Figure 1. Schematic representation of four possible combinations of and j, drawn roughly to scale. The horizon interior to the hole is black, while the boundary of the ergosphere (the ``static limit'') is represented by an ellipse 0.5 x 1.0 Schwarzschild radius in size. Top panels depict non-rotating, Schwarzschild holes (j -> 0), bottom panels Kerr holes (j -> 1). Left panels show low accretion rate (ADAF) tori, right panels high accretion rate standard disk models. However, in the lower right panel the region of the disk experiencing significant frame dragging is bloated (c.f. Blandford 1994). Widths of poloidal magnetic field lines and jet arrows are proportional to the logarithm of their strength. |

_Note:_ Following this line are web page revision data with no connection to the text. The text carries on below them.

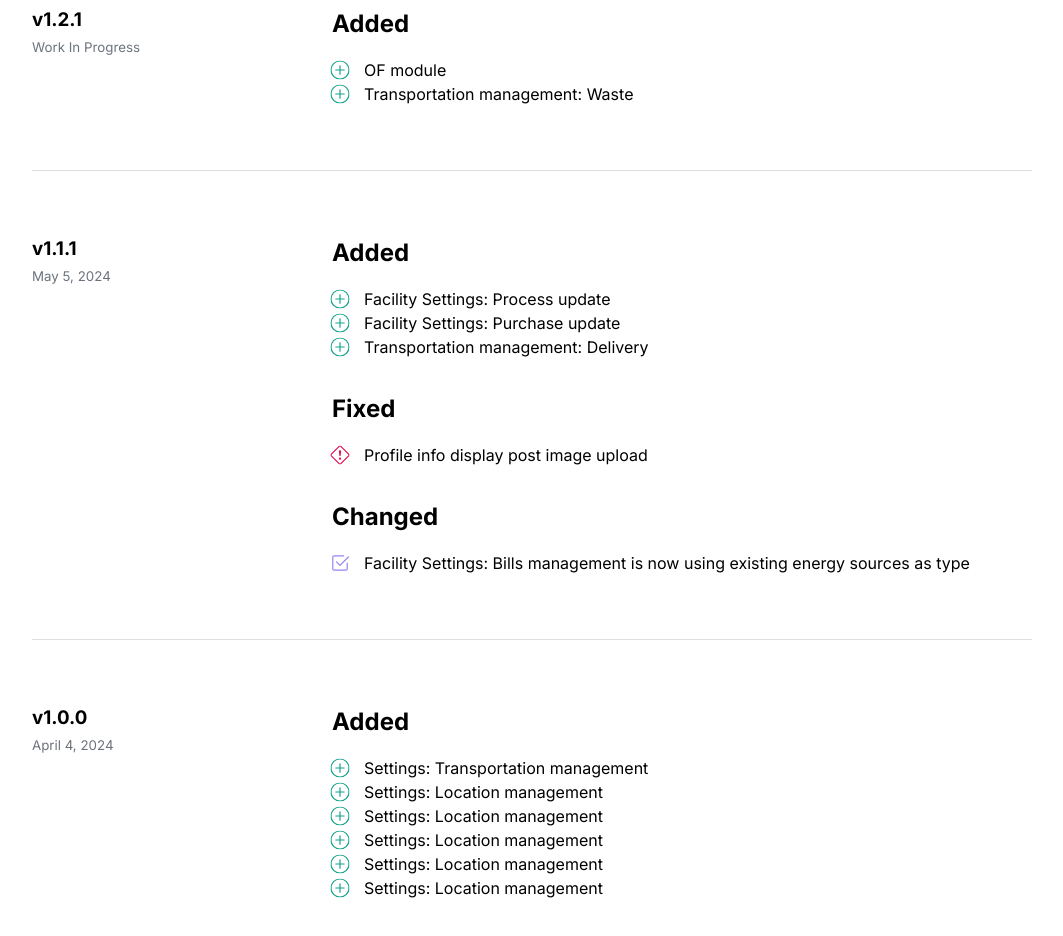
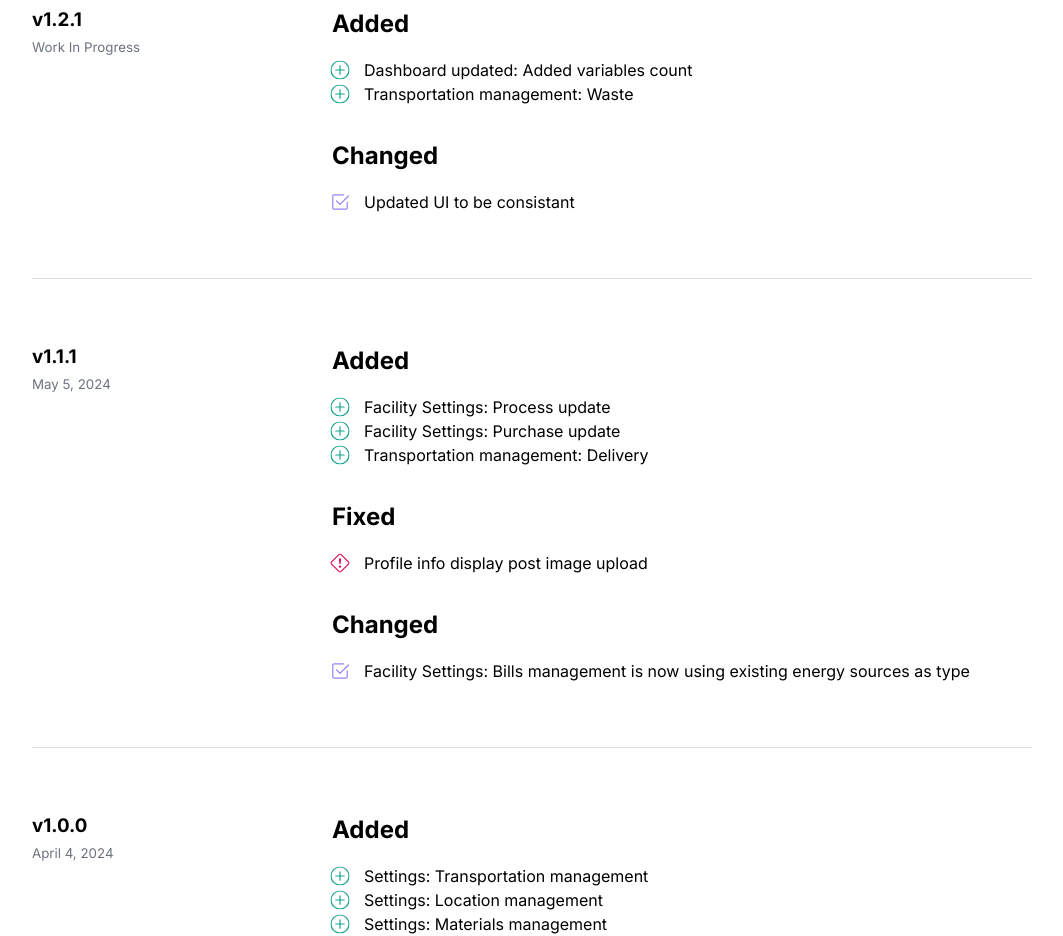
Before and after one commit to divaSoft-gg/green-genius-changelog, a React (Vite) app: page / in a window 1280 px wide. Shown: the part 340-1276 px from the top of the page, without its empty margins (108-1171 px from the left). Built offline with nearby package versions, Linux system fonts and the light colour scheme; the HTML template or start-up script is replaced by a standard one.

Commit message:
chore: version update

```diff
--- a/src/data/data.js
+++ b/src/data/data.js
@@ -3,10 +3,12 @@ export const VERSION_DETAILS = [
         "version": "1.2.1",
         "date": "Work In Progress",
         "added": [
-            "OF module",
+            "Dashboard updated: Added variables count",
             "Transportation management: Waste",
         ],
-        "changed": [],
+        "changed": [
+            "Updated UI to be consistant"
+        ],
         "fixed": [],
     },
     {
@@ -30,10 +32,12 @@ export const VERSION_DETAILS = [
         "added": [
             "Settings: Transportation management",
             "Settings: Location management",
-            "Settings: Location management",
-            "Settings: Location management",
-            "Settings: Location management",
-            "Settings: Location management",
+            "Settings: Materials management",
+            "Settings: Energy sources management",
+            "Facility Settings: Profile management",
+            "Facility Settings: process management",
+            "Facility Settings: purchase management",
+            "Facility Settings: bills management",
         ],
         "changed": [],
         "fixed": [],
```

Figure 1 summarizes the main features of the accretion and spin paradigms and shows the four possible combinations of high and low accretion rate and black hole spin. It is proposed that these states correspond to different radio loud and quiet quasars and galaxies. In the figure poloidal magnetic field strengths are estimated from equation (6), but (H/R) is of order unity for the low cases, and also for the high Kerr case due to Lens-Thirring bloating of the inner disk. Otherwise (H/R) is calculated from the electron scattering/gas pressure disk model of Shakura & Sunyaev (1973), and disk field strengths are computed from that paper or from Narayan et al. (1998), as appropriate. The logarithms of the resulting poloidal field strengths, and corresponding jet powers, are represented as field line and jet arrow widths. In the Kerr cases, the inner disk magnetic field is significantly enhanced over the Schwarzschild cases, due in part to the smaller last stable orbit (flux conservation) and in part to the large (H/R) of the bloated disks. The high accretion rate, Schwarzschild case has the smallest field - and the weakest jet - because the disk is thin, the last stable orbit is relatively large, and the Keplerian rotation rate of the field there is much smaller than it would be in a Kerr hole ergosphere. Enhancement of the poloidal field due to the buoyancy process suggested by Krolik (1999) is ignored here because we find it not to be a factor in the simulations discussed below. If it were important, then the grand scheme proposed here would have to be re-evaluated, as the effect could produce strong jets (up to the accretion luminosity in power) even in the plunging region of Schwarzschild holes. Then even the latter would be expected to be radio loud as well (L_{jet} ~ 10^{43-46} erg s^{-1}).